Yeah! That’s the link! You’ve absolutely absolutely got to click on this because it is perfectly relevant to today’s entry at hand.
Do not continue reading until you have clicked on that link.
Okay, right, so I assume you’ve clicked on it. So I guess you’ve been semi-Rickrolled, as I couldn’t bear to troll you with a genuine Rickroll video. However, many of you should have been Rickrolled at least once in your lives, where people link you to some seemingly relevant thing but it turns out to be a video of Rick Astley singing Never Gonna Give You Up. It was all the rage during the April Fools period some years back, but I think it’s less popular and less effective now because people aren’t going to be taken in anymore. At least, till the next generation learns to get online.
I must say I do rather like the song after repeated listens — sometimes forcefully when clever Rickroll sites do not allow people to leave the window till the cheesy 80’s video has ended. It’s a marketing gimmick that’s revived Rick Astley’s ailing career and gotten him to places like the F1 Grand Prix in Singapore. It’s a pretty catchy song once you put aside your rage at having been tricked and probably as cool as those harlem shakes we see everywhere. And when I just typed “harlem shakes” I began thinking of some kind of milkshake.
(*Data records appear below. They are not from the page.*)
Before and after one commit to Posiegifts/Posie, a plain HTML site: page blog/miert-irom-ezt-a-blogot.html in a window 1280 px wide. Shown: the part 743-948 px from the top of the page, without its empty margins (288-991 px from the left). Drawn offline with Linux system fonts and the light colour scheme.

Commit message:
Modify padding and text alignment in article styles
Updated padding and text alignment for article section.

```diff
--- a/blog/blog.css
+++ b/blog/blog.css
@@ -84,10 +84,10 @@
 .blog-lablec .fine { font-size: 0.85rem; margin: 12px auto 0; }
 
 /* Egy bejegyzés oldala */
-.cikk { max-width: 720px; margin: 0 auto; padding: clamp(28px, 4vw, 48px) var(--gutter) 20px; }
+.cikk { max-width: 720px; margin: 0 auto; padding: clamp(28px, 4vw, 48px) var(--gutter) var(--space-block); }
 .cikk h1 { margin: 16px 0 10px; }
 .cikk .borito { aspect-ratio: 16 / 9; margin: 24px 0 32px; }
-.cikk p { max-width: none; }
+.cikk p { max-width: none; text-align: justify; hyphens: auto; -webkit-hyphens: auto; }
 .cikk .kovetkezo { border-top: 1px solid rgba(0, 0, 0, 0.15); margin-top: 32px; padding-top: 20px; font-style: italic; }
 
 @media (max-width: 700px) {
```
I’d much rather be Rickrolled than be forced to watch one of those countless harlem shake videos on YouTube again.
So Rickrolling began in the boards of 4chan, when Never Gonna Give You Up was attributed as a mirror video of the first trailer for Grand Theft Auto IV (which was unavailable due to heavy traffic). The practice spread out of 4chan and by April 2008, apparently 18 million American adults have been Rickrolled, which I suppose excludes foreigners like us.
And it seems a Rickroll flash mob took place in April 2008 as well. Now that sounds thrilling to me! If we could find some way to combine the good old days of Rickrolling with the harlem shakes of today, it’d be something new to watch. But if Rick Astley has gained notable fame after this, his cash registers aren’t showing it. He has only received $12 of performance royalties from YouTube so far, because he did not compose the song and so therefore only gets the performer’s share of the sound recording copyright. Aw shucks. Then again, Rickrolling was never meant to be a money-making venture.
What I hope Rickrolling achieves, aside from a renewed appreciation for oldies music, is increased cautiousness against suspicious links on the internet. Rickrolling is one thing, but links still have the potential to lead to software and viruses that harm your computer, and if you know to ward against Rickrolling, you should apply that knowledge and awareness to more malicious lurkers on the Web as well.
Either way, the thing about viral internet phenomena is that they get really popular for a short while and then are gradually forgotten or replaced by something else, like how harlem shake essentially replaces Gangnam Style. Timing is very important in assessing when videos and tricks like Rickrolling become viral, and if there’s a willing party out there, why don’t you consider researching on the factors that ensure a video becomes viral?